Newly released information on the Staten Island grand jury that saw the case of Eric Garner – an unarmed man who died after being placed in a chokehold by a New York City police officer – opens just a small window into the type of evidence that was presented to the panel before it declined to indict the officer responsible for Garner’s death.
Evidence and testimony presented before a grand jury is typically sealed. But on Thursday, a New York court granted a request from the Richmond County district attorney’s office to release limited information on the grand jury process in a case that has contributed to boiling resentment over deadly policing practices and spurred rounds of protests nationwide.
The grand jury – which first convened in September – heard testimony from 50 witnesses and saw 60 exhibits presented as evidence, according to the court order. Of the dozens of witnesses who testified before the panel, 22 were civilians. The rest were police officers, emergency medical personnel and doctors.
What remains unknown are the specifics of what was shown to grand jury panelists or whether any charges were recommended against NYPD officer Daniel Pantaleo. According to court documents, the grand jury panelists were instructed on the laws regarding a police officer’s use of physical force in making an arrest. Medical records outlining the treatment Garner received and autopsy photos of his body were also provided, along with records of NYPD policies, procedures and training.
And unlike with many fatal encounters between citizens and police, the Staten Island grand jury was able to see the final moments before Garner was declared dead, caught on tape by eye-witnesses just feet away. The panelists also saw four videos and additional photographs to help shape events at the scene.
A team of police officers approached Garner in July after suspecting that he was selling loose, untaxed cigarettes. Garner, a 43-year-old who suffered from asthma, was later taken to the ground by a chokehold method that has been deemed illegal and out of practice. The New York City Medical Examiner ruled Garner’s death a homicide.
Within hours of the grand jury’s final announcement Wednesday, crowds quickly gathered throughout Manhattan in protest, and more are expected across the country into Thursday evening. News of the decision comes on the heels of several other incidents around the country where police altercations with African Americans turned deadly. Last week, a St. Louis grand jury decided to not indict a white police officer who shot and killed unarmed black teen Michael Brown in Ferguson, Missouri.
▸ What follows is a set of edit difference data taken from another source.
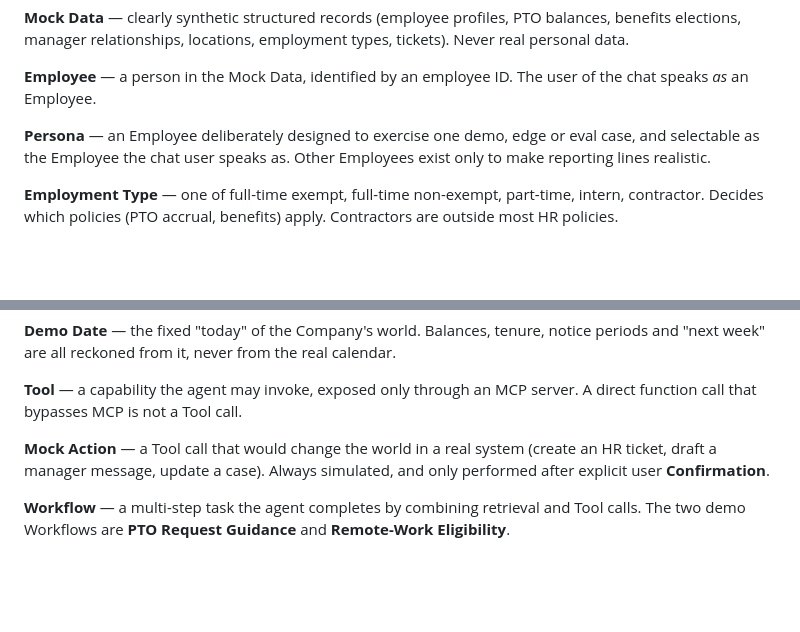
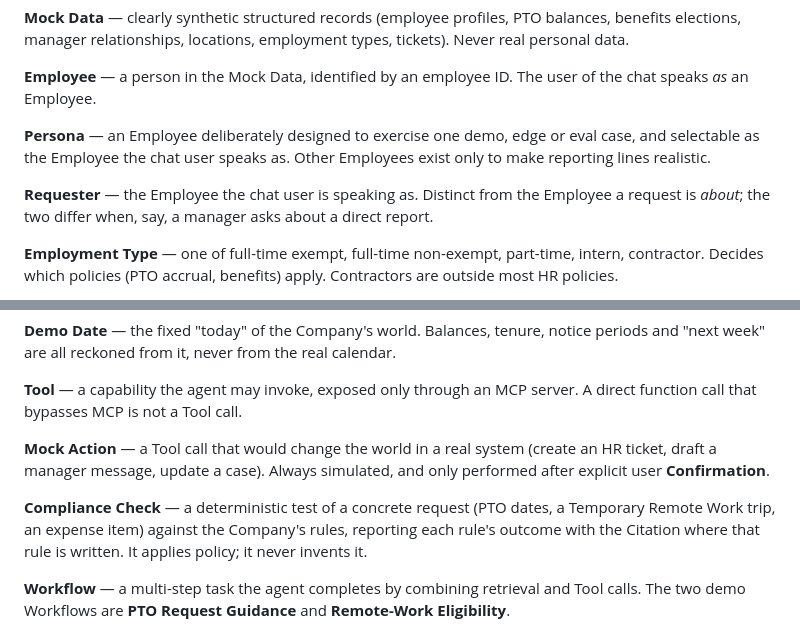
Before and after one commit to i2oss/hr-agent, a Markdown page: CONTEXT.md, 2 parts joined by grey strips. Drawn GitHub-style; blank space fills up the shorter version.

Commit message:
Glossary: add Requester, Compliance Check
From resolving 'Which MCP tools, with what schemas?' (#9).

Co-Authored-By: Claude Opus 5.5 <noreply@anthropic.com>

```diff
--- a/CONTEXT.md
+++ b/CONTEXT.md
@@ -20,6 +20,8 @@ The language of this project. Glossary only: no implementation decisions (those
 
 **Persona** — an Employee deliberately designed to exercise one demo, edge or eval case, and selectable as the Employee the chat user speaks as. Other Employees exist only to make reporting lines realistic.
 
+**Requester** — the Employee the chat user is speaking as. Distinct from the Employee a request is *about*; the two differ when, say, a manager asks about a direct report.
+
 **Employment Type** — one of full-time exempt, full-time non-exempt, part-time, intern, contractor. Decides which policies (PTO accrual, benefits) apply. Contractors are outside most HR policies.
 
 **Work Arrangement** — an Employee's standing place of work: **office-hybrid** (default, anchor days in office), **remote-approved**, or **field/site-based** (not eligible for remote work).
@@ -32,6 +34,8 @@ The language of this project. Glossary only: no implementation decisions (those
 
 **Mock Action** — a Tool call that would change the world in a real system (create an HR ticket, draft a manager message, update a case). Always simulated, and only performed after explicit user **Confirmation**.
 
+**Compliance Check** — a deterministic test of a concrete request (PTO dates, a Temporary Remote Work trip, an expense item) against the Company's rules, reporting each rule's outcome with the Citation where that rule is written. It applies policy; it never invents it.
+
 **Workflow** — a multi-step task the agent completes by combining retrieval and Tool calls. The two demo Workflows are **PTO Request Guidance** and **Remote-Work Eligibility**.
 
 **Trace** — the concise, operational record of a run: Tools selected, arguments, outputs, retrieved sources, answer basis, and any Escalation. Not hidden chain-of-thought.
```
In Brooklyn, New York, 28-year-old Akai Gurley was shot and killed by a police officer who described the shooting as an accident. And in Cleveland, Ohio, 12-year-old Tamir Rice was fatally shot by a white police officer after playing with a toy pistol.